> **ACTIVITY**: All of the lines below should be printed again exactly as they are.

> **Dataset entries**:
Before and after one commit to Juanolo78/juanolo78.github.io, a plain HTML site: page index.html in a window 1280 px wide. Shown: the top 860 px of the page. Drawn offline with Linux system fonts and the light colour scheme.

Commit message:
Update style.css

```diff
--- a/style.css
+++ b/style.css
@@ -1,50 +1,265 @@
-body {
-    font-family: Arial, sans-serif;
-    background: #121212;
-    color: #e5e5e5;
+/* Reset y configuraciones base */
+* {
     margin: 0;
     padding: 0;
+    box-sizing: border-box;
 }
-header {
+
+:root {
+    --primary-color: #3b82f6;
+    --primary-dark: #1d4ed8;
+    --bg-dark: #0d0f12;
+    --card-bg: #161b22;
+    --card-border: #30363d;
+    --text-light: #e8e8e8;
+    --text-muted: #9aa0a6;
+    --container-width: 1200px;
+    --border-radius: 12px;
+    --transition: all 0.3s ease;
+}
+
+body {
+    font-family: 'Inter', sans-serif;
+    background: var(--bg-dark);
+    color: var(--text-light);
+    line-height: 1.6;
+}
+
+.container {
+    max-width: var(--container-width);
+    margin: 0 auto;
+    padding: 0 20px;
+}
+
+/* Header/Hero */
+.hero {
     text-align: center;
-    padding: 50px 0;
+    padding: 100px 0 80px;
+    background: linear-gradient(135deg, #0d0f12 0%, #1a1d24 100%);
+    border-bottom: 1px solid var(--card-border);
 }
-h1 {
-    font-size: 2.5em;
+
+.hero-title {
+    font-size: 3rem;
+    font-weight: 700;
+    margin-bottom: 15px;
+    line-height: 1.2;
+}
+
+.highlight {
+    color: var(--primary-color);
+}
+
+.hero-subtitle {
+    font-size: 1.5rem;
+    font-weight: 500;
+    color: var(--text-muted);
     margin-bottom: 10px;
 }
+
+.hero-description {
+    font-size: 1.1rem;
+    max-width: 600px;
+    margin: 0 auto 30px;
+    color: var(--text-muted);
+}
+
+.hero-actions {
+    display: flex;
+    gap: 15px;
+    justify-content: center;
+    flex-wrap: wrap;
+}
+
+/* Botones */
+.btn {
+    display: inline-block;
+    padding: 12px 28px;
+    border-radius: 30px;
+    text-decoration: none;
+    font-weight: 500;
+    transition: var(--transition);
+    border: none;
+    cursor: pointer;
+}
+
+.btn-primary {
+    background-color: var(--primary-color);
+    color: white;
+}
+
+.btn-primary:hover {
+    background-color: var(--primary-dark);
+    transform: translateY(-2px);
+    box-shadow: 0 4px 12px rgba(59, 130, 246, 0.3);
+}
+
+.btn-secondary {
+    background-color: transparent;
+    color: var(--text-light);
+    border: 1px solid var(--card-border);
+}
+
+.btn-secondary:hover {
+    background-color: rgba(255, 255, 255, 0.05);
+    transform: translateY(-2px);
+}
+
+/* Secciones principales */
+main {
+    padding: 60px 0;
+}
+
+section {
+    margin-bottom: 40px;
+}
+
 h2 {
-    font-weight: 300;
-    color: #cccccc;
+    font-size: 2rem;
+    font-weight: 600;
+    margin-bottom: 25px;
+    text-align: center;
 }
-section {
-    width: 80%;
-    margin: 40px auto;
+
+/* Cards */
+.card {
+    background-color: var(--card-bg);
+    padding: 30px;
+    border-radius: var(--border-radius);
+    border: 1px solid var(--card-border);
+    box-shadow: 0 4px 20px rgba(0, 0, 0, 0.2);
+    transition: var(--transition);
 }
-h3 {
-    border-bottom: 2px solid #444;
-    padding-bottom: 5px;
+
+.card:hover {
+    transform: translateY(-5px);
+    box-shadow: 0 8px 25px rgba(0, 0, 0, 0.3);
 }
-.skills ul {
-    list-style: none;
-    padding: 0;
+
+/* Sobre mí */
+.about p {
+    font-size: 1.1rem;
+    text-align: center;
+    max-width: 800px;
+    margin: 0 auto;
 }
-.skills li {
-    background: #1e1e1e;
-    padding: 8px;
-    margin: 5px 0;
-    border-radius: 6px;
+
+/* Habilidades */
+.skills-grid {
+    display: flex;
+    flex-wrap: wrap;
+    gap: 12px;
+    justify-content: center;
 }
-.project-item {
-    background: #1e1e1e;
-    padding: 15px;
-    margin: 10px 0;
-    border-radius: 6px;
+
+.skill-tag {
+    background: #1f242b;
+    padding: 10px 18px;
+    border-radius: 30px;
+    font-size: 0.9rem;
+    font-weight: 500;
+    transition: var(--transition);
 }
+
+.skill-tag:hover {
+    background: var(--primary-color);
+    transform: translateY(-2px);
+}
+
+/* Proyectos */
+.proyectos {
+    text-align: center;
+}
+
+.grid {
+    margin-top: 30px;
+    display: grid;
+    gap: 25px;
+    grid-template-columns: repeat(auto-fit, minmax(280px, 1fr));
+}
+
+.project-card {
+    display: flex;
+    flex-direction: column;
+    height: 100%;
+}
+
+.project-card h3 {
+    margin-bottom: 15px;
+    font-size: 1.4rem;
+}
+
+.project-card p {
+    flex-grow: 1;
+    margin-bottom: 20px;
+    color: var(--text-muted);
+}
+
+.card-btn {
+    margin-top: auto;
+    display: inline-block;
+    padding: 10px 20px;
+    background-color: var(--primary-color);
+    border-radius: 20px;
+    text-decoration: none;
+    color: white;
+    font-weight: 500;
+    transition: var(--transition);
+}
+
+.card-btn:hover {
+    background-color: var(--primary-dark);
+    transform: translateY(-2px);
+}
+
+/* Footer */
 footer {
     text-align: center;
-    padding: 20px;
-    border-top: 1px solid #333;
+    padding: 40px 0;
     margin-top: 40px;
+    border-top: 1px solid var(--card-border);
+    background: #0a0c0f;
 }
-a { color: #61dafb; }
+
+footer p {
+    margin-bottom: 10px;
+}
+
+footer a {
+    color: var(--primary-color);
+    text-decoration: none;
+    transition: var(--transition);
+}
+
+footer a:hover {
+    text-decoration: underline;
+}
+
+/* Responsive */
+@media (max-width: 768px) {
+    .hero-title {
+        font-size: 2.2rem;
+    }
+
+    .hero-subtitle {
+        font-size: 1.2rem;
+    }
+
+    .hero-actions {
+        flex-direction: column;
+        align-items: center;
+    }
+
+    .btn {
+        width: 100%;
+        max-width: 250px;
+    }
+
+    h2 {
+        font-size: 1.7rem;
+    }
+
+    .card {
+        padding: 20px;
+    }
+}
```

> **ANSWER BELOW**:
Before and after one commit to Juanolo78/juanolo78.github.io, a plain HTML site: page index.html in a window 1280 px wide. Shown: the top 860 px of the page. Drawn offline with Linux system fonts and the light colour scheme.

Commit message:
Update style.css

```diff
--- a/style.css
+++ b/style.css
@@ -1,50 +1,265 @@
-body {
-    font-family: Arial, sans-serif;
-    background: #121212;
-    color: #e5e5e5;
+/* Reset y configuraciones base */
+* {
     margin: 0;
     padding: 0;
+    box-sizing: border-box;
 }
-header {
+
+:root {
+    --primary-color: #3b82f6;
+    --primary-dark: #1d4ed8;
+    --bg-dark: #0d0f12;
+    --card-bg: #161b22;
+    --card-border: #30363d;
+    --text-light: #e8e8e8;
+    --text-muted: #9aa0a6;
+    --container-width: 1200px;
+    --border-radius: 12px;
+    --transition: all 0.3s ease;
+}
+
+body {
+    font-family: 'Inter', sans-serif;
+    background: var(--bg-dark);
+    color: var(--text-light);
+    line-height: 1.6;
+}
+
+.container {
+    max-width: var(--container-width);
+    margin: 0 auto;
+    padding: 0 20px;
+}
+
+/* Header/Hero */
+.hero {
     text-align: center;
-    padding: 50px 0;
+    padding: 100px 0 80px;
+    background: linear-gradient(135deg, #0d0f12 0%, #1a1d24 100%);
+    border-bottom: 1px solid var(--card-border);
 }
-h1 {
-    font-size: 2.5em;
+
+.hero-title {
+    font-size: 3rem;
+    font-weight: 700;
+    margin-bottom: 15px;
+    line-height: 1.2;
+}
+
+.highlight {
+    color: var(--primary-color);
+}
+
+.hero-subtitle {
+    font-size: 1.5rem;
+    font-weight: 500;
+    color: var(--text-muted);
     margin-bottom: 10px;
 }
+
+.hero-description {
+    font-size: 1.1rem;
+    max-width: 600px;
+    margin: 0 auto 30px;
+    color: var(--text-muted);
+}
+
+.hero-actions {
+    display: flex;
+    gap: 15px;
+    justify-content: center;
+    flex-wrap: wrap;
+}
+
+/* Botones */
+.btn {
+    display: inline-block;
+    padding: 12px 28px;
+    border-radius: 30px;
+    text-decoration: none;
+    font-weight: 500;
+    transition: var(--transition);
+    border: none;
+    cursor: pointer;
+}
+
+.btn-primary {
+    background-color: var(--primary-color);
+    color: white;
+}
+
+.btn-primary:hover {
+    background-color: var(--primary-dark);
+    transform: translateY(-2px);
+    box-shadow: 0 4px 12px rgba(59, 130, 246, 0.3);
+}
+
+.btn-secondary {
+    background-color: transparent;
+    color: var(--text-light);
+    border: 1px solid var(--card-border);
+}
+
+.btn-secondary:hover {
+    background-color: rgba(255, 255, 255, 0.05);
+    transform: translateY(-2px);
+}
+
+/* Secciones principales */
+main {
+    padding: 60px 0;
+}
+
+section {
+    margin-bottom: 40px;
+}
+
 h2 {
-    font-weight: 300;
-    color: #cccccc;
+    font-size: 2rem;
+    font-weight: 600;
+    margin-bottom: 25px;
+    text-align: center;
 }
-section {
-    width: 80%;
-    margin: 40px auto;
+
+/* Cards */
+.card {
+    background-color: var(--card-bg);
+    padding: 30px;
+    border-radius: var(--border-radius);
+    border: 1px solid var(--card-border);
+    box-shadow: 0 4px 20px rgba(0, 0, 0, 0.2);
+    transition: var(--transition);
 }
-h3 {
-    border-bottom: 2px solid #444;
-    padding-bottom: 5px;
+
+.card:hover {
+    transform: translateY(-5px);
+    box-shadow: 0 8px 25px rgba(0, 0, 0, 0.3);
 }
-.skills ul {
-    list-style: none;
-    padding: 0;
+
+/* Sobre mí */
+.about p {
+    font-size: 1.1rem;
+    text-align: center;
+    max-width: 800px;
+    margin: 0 auto;
 }
-.skills li {
-    background: #1e1e1e;
-    padding: 8px;
-    margin: 5px 0;
-    border-radius: 6px;
+
+/* Habilidades */
+.skills-grid {
+    display: flex;
+    flex-wrap: wrap;
+    gap: 12px;
+    justify-content: center;
 }
-.project-item {
-    background: #1e1e1e;
-    padding: 15px;
-    margin: 10px 0;
-    border-radius: 6px;
+
+.skill-tag {
+    background: #1f242b;
+    padding: 10px 18px;
+    border-radius: 30px;
+    font-size: 0.9rem;
+    font-weight: 500;
+    transition: var(--transition);
 }
+
+.skill-tag:hover {
+    background: var(--primary-color);
+    transform: translateY(-2px);
+}
+
+/* Proyectos */
+.proyectos {
+    text-align: center;
+}
+
+.grid {
+    margin-top: 30px;
+    display: grid;
+    gap: 25px;
+    grid-template-columns: repeat(auto-fit, minmax(280px, 1fr));
+}
+
+.project-card {
+    display: flex;
+    flex-direction: column;
+    height: 100%;
+}
+
+.project-card h3 {
+    margin-bottom: 15px;
+    font-size: 1.4rem;
+}
+
+.project-card p {
+    flex-grow: 1;
+    margin-bottom: 20px;
+    color: var(--text-muted);
+}
+
+.card-btn {
+    margin-top: auto;
+    display: inline-block;
+    padding: 10px 20px;
+    background-color: var(--primary-color);
+    border-radius: 20px;
+    text-decoration: none;
+    color: white;
+    font-weight: 500;
+    transition: var(--transition);
+}
+
+.card-btn:hover {
+    background-color: var(--primary-dark);
+    transform: translateY(-2px);
+}
+
+/* Footer */
 footer {
     text-align: center;
-    padding: 20px;
-    border-top: 1px solid #333;
+    padding: 40px 0;
     margin-top: 40px;
+    border-top: 1px solid var(--card-border);
+    background: #0a0c0f;
 }
-a { color: #61dafb; }
+
+footer p {
+    margin-bottom: 10px;
+}
+
+footer a {
+    color: var(--primary-color);
+    text-decoration: none;
+    transition: var(--transition);
+}
+
+footer a:hover {
+    text-decoration: underline;
+}
+
+/* Responsive */
+@media (max-width: 768px) {
+    .hero-title {
+        font-size: 2.2rem;
+    }
+
+    .hero-subtitle {
+        font-size: 1.2rem;
+    }
+
+    .hero-actions {
+        flex-direction: column;
+        align-items: center;
+    }
+
+    .btn {
+        width: 100%;
+        max-width: 250px;
+    }
+
+    h2 {
+        font-size: 1.7rem;
+    }
+
+    .card {
+        padding: 20px;
+    }
+}
```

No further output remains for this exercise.